#### Recorded information ####

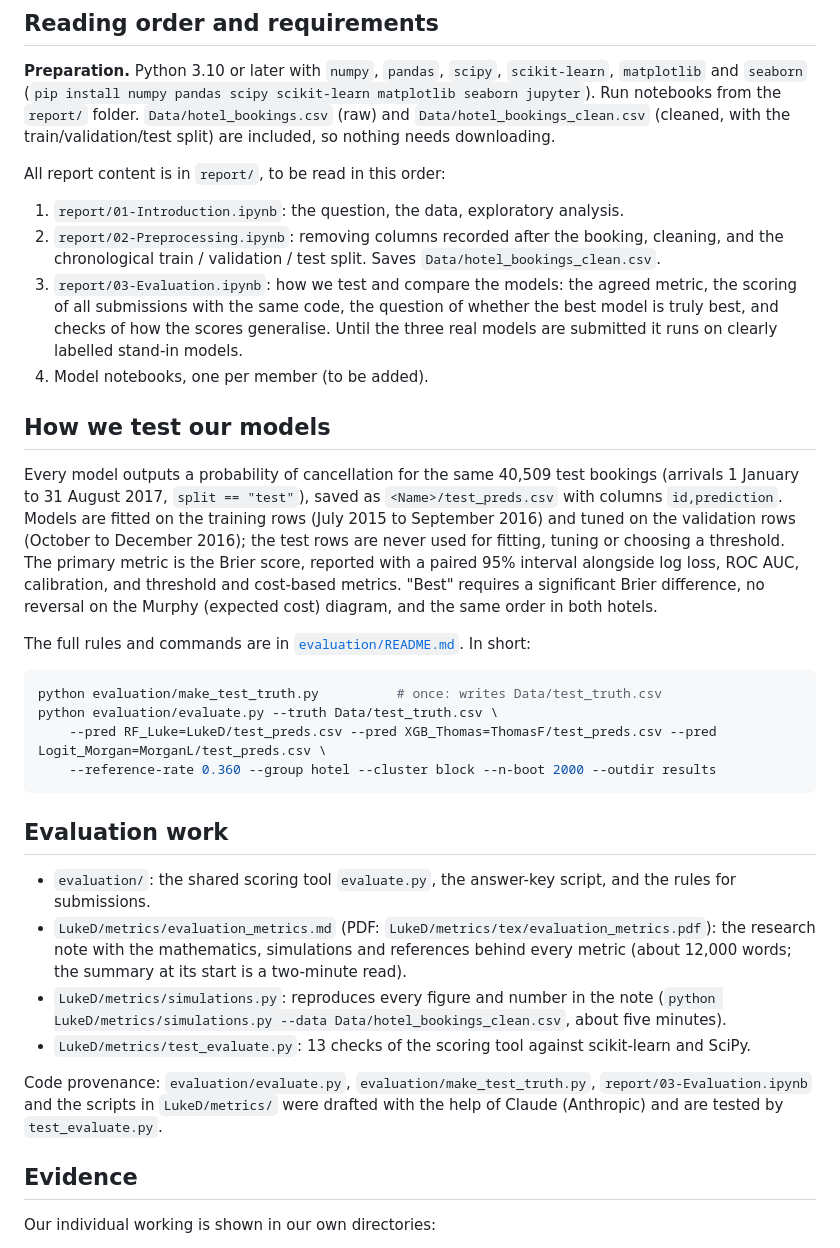
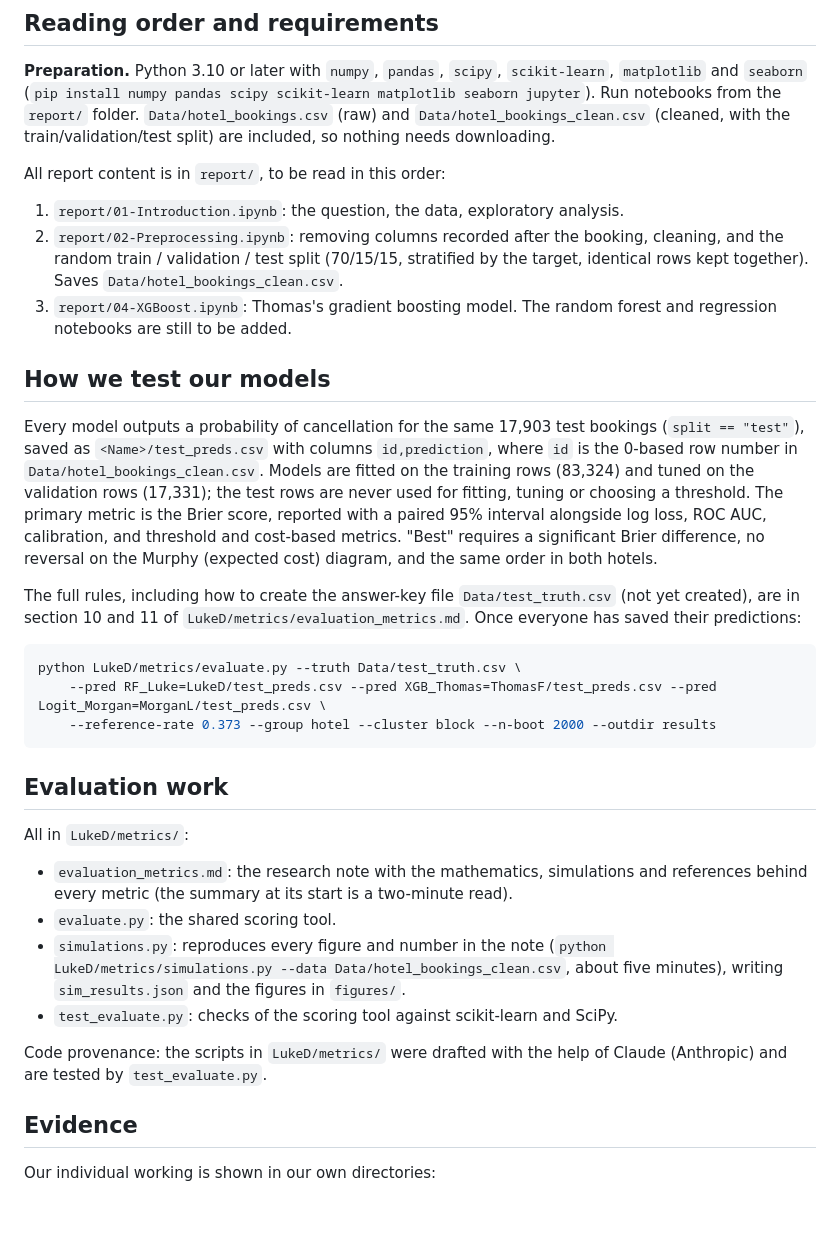
Before and after one commit to DST-Group-1/Group-Sprint-1, a Markdown page: README.md, the part around the change. Rendered like a GitHub page; blank space fills up the shorter version.

Commit message:
Change README to reflect where we are currently at

````diff
--- a/README.md
+++ b/README.md
@@ -23,43 +23,44 @@ included, so nothing needs downloading.
 All report content is in `report/`, to be read in this order:
 
 1. `report/01-Introduction.ipynb`: the question, the data, exploratory analysis.
-2. `report/02-Preprocessing.ipynb`: removing columns recorded after the booking, cleaning, and the chronological
-   train / validation / test split. Saves `Data/hotel_bookings_clean.csv`.
-3. `report/03-Evaluation.ipynb`: how we test and compare the models: the agreed metric, the scoring of all submissions
-   with the same code, the question of whether the best model is truly best, and checks of how the scores generalise.
-   Until the three real models are submitted it runs on clearly labelled stand-in models.
-4. Model notebooks, one per member (to be added).
+2. `report/02-Preprocessing.ipynb`: removing columns recorded after the booking, cleaning, and the random
+   train / validation / test split (70/15/15, stratified by the target, identical rows kept together). Saves `Data/hotel_bookings_clean.csv`.
+3. `report/04-XGBoost.ipynb`: Thomas's gradient boosting model. The random forest and regression notebooks are still
+   to be added.
 
 ## How we test our models
 
-Every model outputs a probability of cancellation for the same 40,509 test bookings (arrivals 1 January to 31 August 2017,
-`split == "test"`), saved as `<Name>/test_preds.csv` with columns `id,prediction`. Models are fitted on the training rows
-(July 2015 to September 2016) and tuned on the validation rows (October to December 2016); the test rows are never used
+Every model outputs a probability of cancellation for the same 17,903 test bookings
+(`split == "test"`), saved as `<Name>/test_preds.csv` with columns `id,prediction`, where `id` is the 0-based row number
+in `Data/hotel_bookings_clean.csv`. Models are fitted on the training rows
+(83,324) and tuned on the validation rows (17,331); the test rows are never used
 for fitting, tuning or choosing a threshold. The primary metric is the Brier score, reported with a paired 95% interval
 alongside log loss, ROC AUC, calibration, and threshold and cost-based metrics. "Best" requires a significant Brier
 difference, no reversal on the Murphy (expected cost) diagram, and the same order in both hotels.
 
-The full rules and commands are in [`evaluation/README.md`](evaluation/README.md). In short:
+The full rules, including how to create the answer-key file `Data/test_truth.csv` (not yet created), are in section 10 and 11
+of `LukeD/metrics/evaluation_metrics.md`. Once everyone has saved their predictions:
 
 ```bash
-python evaluation/make_test_truth.py          # once: writes Data/test_truth.csv
-python evaluation/evaluate.py --truth Data/test_truth.csv \
+python LukeD/metrics/evaluate.py --truth Data/test_truth.csv \
     --pred RF_Luke=LukeD/test_preds.csv --pred XGB_Thomas=ThomasF/test_preds.csv --pred Logit_Morgan=MorganL/test_preds.csv \
-    --reference-rate 0.360 --group hotel --cluster block --n-boot 2000 --outdir results
+    --reference-rate 0.373 --group hotel --cluster block --n-boot 2000 --outdir results
 ```
 
 ## Evaluation work
 
-* `evaluation/`: the shared scoring tool `evaluate.py`, the answer-key script, and the rules for submissions.
-* `LukeD/metrics/evaluation_metrics.md` (PDF: `LukeD/metrics/tex/evaluation_metrics.pdf`): the research note with the
-  mathematics, simulations and references behind every metric (about 12,000 words; the summary at its start is a
-  two-minute read).
-* `LukeD/metrics/simulations.py`: reproduces every figure and number in the note
-  (`python LukeD/metrics/simulations.py --data Data/hotel_bookings_clean.csv`, about five minutes).
-* `LukeD/metrics/test_evaluate.py`: 13 checks of the scoring tool against scikit-learn and SciPy.
+All in `LukeD/metrics/`:
 
-Code provenance: `evaluation/evaluate.py`, `evaluation/make_test_truth.py`, `report/03-Evaluation.ipynb` and the scripts in
-`LukeD/metrics/` were drafted with the help of Claude (Anthropic) and are tested by `test_evaluate.py`.
+* `evaluation_metrics.md`: the research note with the mathematics, simulations and references behind every metric
+  (the summary at its start is a two-minute read).
+* `evaluate.py`: the shared scoring tool.
+* `simulations.py`: reproduces every figure and number in the note
+  (`python LukeD/metrics/simulations.py --data Data/hotel_bookings_clean.csv`, about five minutes), writing
+  `sim_results.json` and the figures in `figures/`.
+* `test_evaluate.py`: checks of the scoring tool against scikit-learn and SciPy.
+
+Code provenance: the scripts in `LukeD/metrics/` were drafted with the help of Claude (Anthropic) and are tested by
+`test_evaluate.py`.
 
 ## Evidence
 
````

####

● **Exercise aim**: From the entries above, select each line containing the string "checks".

● **Response for this exercise**:
-   with the same code, the question of whether the best model is truly best, and checks of how the scores generalise.
-* `LukeD/metrics/test_evaluate.py`: 13 checks of the scoring tool against scikit-learn and SciPy.
+* `test_evaluate.py`: checks of the scoring tool against scikit-learn and SciPy.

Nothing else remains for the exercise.